by Rick Marsi, Ithaca Journal, link to original post
Hear now these words, always greeted by me with great pleasure: “Come outside. An owl is hooting.”
I heard them this week. It was nighttime. The windows were closed. On the TV, my Mets once again were in full-stumble mode. Outside, on the screen porch, facing south toward a forest, my spouse sat and let nature wash away long hours at work. Crickets chirped, as they do at this time of the year. A lazy full moon hadn’t arched its way into the sky. So the world my wife looked at was dark, save for flickering flames from a few little glass-enclosed candles.
Then it came, rolling thick, round and full down the hill, through our towering oaks, through ash leaves that were starting to turn: a deep, muffled hooting — hoo-hoo, hoo-hoo-hoooo — a great horned owl sending out signals.
After 38 years of putting up with yours truly, my wife, Jan, knows my passion for owls.
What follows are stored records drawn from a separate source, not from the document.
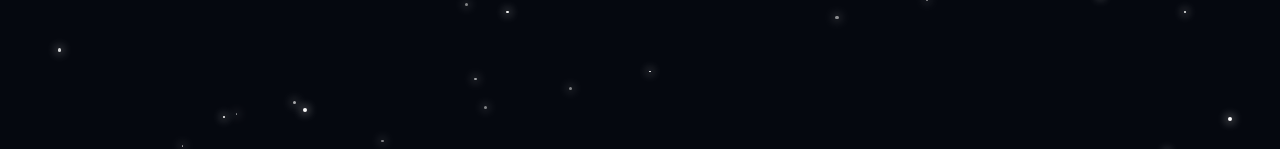
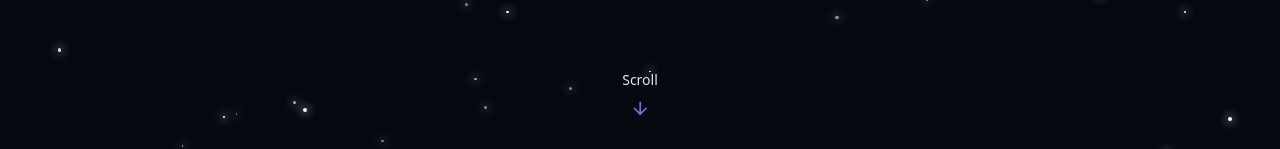
Before and after one commit to Eltaf-Sameem/personal-portfolio-website, a React (Vite) app: page / in a window 1280 px wide. Shown: the part 648-797 px from the top of the page. Built offline with nearby package versions, Linux system fonts and the light colour scheme.

Commit message:
added bouncing Scroll arrow

```diff
--- a/src/components/HeroSection.jsx
+++ b/src/components/HeroSection.jsx
@@ -1,3 +1,5 @@
+import { ArrowDown } from "lucide-react";
+
 export const HeroSection = () => {
     return (
         <section
@@ -28,6 +30,10 @@
                 </div>
             </div>
 
+            <div className="absolute bottom-8 left-1/2 transform -translate-x-1/2 flex flex-col items-center animate-bounce">
+                <span className="text-sm text-muted-foreground mb-2"> Scroll </span>
+                <ArrowDown className="h-5 w-5 text-primary" />
+            </div>
 
         </section>);
 };
```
Great horned owls pull especially hard. The reason — aside from their sheer daunting presence — is that decades ago, when this column began, it began with these birds as its subject. Jan illustrated the column back then. Her painting depicted an owl peering over the lip of its nest, ear tufts perked to attention, giant eyes fixed on someone intruding.
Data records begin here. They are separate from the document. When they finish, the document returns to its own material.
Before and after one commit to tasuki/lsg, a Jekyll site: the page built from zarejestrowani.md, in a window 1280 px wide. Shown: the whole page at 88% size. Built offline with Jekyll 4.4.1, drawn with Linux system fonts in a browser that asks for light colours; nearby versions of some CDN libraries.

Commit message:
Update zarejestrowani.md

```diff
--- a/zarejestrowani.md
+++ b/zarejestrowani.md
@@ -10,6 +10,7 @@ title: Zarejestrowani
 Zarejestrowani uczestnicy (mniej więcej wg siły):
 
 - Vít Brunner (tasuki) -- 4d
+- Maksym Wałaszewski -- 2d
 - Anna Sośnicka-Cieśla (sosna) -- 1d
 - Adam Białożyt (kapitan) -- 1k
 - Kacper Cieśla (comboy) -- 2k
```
I wrote about the eerie and magical feeling of walking the woods on a night in December and hearing great horned owls in full courtship mode, calling out to each other — this time through bare tree trunks and branches.
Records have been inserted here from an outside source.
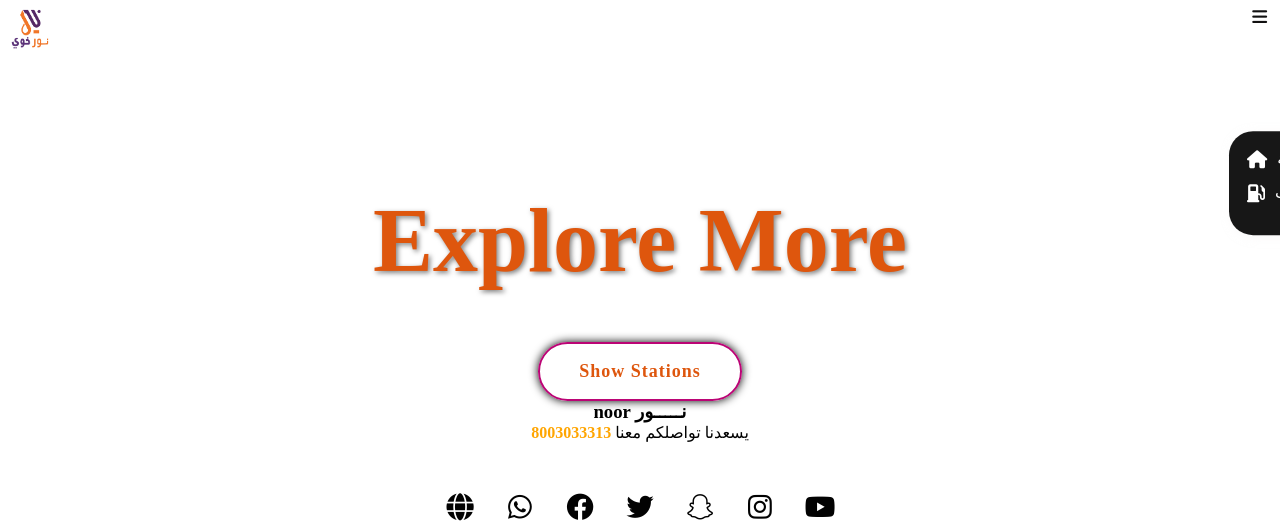
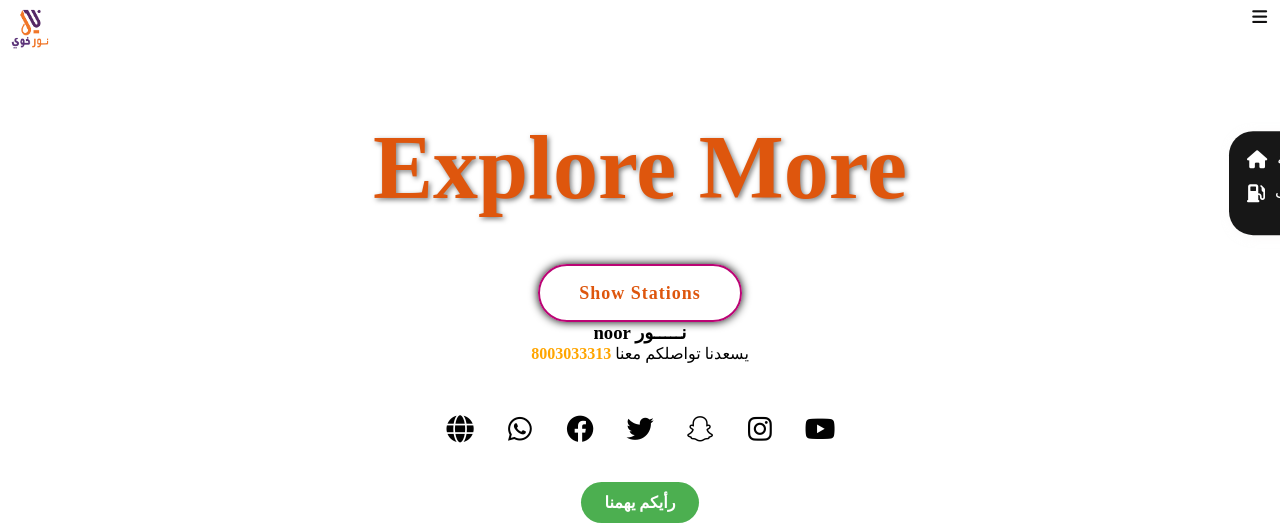
Before and after one commit to karim-fayed/station-noor, a PHP site: page /index.html in a window 1280 px wide. Shown: the top 532 px of the page. Run offline with PHP 8.4, Linux system fonts and the light colour scheme.

Commit message:
Update style1.css

```diff
--- a/style1.css
+++ b/style1.css
@@ -140,7 +140,8 @@
 .content h1 {
     font-size: 90px;
     color: #de560d;
-    margin-bottom: 50px;
+    margin-bottom: 45px;
+    margin-top: -152px;
     transition: top 0.5s, opacity 0.5s;
     text-shadow: 2px 2px 5px rgba(0, 0, 0, 0.5); /* إضافة ظل للنص */
 }
```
That first column appeared in April 1980. The previous winter, owls hooted in woods all around us. Ten years or so later, they stopped. Just like that. No more hooting. Sounds of silence rang loud in our forest.
Although gone from the woodlands surrounding my home, great horned owls still popped up on occasion. Because they nest in winter, their bulky stick nests can be seen in the forks of tall trees. One nest I watched in the mid-’90s towered over a neighborhood. In a column describing it, I wrote, “High in a tree, overlooking swing sets, yellow eyes looked out over the suburbs. These were huge raptor eyes, lumps of gold set like stones in the head of a killing machine.”
I’ve encountered these birds in the high Andes Mountains. I’ve found them in daylight, tucked within dense white pines, surrounded by crow mobs incensed at their presence, berating them loudly as they tried to sleep noontime away. I’ve encountered them perched on dead trees as I’ve floated down rivers. But, the truth is, the best great horned owl was this last one, hooting down to our porch through the night.
Hoo-hoo, hoo-hoo-hoooo. Loud and clear through the darkness. Then a pause of 10 seconds. Then again, hoo-hoo, hoo-hoo-hoooo. (Click here for a web site where you play this call.) The show lasted a half-hour or more. While we sat there and listened, our thoughts didn’t dwell on the passing of time — how fast 31 years of this column had seemed to fly by. Instead, we just let those hoots wash over us, being one with our owl in the moment.
Marsi is a freelance writer from Vestal. E-mail him at email@example.com.